* **Aim of the task**:
State how many lines of the records contain the string "progs", and give no other information.

Detected change data
────────

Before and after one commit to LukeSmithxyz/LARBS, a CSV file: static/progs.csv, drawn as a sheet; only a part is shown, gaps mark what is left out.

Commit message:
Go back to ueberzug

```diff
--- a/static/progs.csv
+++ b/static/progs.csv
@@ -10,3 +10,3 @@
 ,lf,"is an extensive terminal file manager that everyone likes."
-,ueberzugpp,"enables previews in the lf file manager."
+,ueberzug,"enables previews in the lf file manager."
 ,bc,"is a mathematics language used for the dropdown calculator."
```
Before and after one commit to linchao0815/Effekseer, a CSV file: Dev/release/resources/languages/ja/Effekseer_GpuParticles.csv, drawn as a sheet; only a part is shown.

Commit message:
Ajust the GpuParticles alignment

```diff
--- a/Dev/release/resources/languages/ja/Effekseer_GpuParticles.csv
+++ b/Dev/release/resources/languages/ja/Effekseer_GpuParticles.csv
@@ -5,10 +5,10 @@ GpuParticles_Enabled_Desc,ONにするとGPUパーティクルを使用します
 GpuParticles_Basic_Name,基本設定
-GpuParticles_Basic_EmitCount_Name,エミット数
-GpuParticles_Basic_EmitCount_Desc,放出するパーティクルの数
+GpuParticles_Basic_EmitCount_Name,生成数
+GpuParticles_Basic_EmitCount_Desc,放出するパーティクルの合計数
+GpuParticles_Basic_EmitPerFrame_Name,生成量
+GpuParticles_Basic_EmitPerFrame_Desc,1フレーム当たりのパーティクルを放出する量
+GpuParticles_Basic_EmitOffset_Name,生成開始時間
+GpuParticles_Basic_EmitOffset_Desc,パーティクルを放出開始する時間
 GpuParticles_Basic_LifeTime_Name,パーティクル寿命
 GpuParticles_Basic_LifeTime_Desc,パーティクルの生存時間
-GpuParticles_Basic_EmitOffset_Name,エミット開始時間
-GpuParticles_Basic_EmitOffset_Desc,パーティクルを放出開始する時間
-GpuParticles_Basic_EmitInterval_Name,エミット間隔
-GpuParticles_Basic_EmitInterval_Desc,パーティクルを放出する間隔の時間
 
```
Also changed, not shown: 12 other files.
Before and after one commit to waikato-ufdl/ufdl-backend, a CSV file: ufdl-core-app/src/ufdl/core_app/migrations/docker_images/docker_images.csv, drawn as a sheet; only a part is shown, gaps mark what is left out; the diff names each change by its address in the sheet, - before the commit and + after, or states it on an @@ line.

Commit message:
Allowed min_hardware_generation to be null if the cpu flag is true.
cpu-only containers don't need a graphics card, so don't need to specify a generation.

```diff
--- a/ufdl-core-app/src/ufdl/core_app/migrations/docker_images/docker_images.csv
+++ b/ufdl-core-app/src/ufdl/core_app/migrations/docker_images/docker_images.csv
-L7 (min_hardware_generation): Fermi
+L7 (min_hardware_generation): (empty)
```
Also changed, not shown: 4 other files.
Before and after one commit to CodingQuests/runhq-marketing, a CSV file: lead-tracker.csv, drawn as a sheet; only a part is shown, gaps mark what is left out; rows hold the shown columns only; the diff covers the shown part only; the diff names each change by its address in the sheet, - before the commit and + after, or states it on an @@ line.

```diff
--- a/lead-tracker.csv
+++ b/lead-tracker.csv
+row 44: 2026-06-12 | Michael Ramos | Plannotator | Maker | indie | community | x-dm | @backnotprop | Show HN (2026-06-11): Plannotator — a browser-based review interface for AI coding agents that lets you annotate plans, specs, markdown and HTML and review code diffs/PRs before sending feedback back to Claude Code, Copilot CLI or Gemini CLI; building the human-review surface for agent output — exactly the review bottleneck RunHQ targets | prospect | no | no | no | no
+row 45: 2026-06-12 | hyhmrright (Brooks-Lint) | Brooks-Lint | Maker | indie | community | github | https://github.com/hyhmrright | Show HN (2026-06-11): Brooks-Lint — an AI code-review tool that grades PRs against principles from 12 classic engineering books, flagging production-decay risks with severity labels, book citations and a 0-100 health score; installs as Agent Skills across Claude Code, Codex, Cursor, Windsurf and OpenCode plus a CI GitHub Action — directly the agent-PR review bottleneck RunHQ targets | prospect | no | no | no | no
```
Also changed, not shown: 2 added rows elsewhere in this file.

────────

* **Task solution**:
3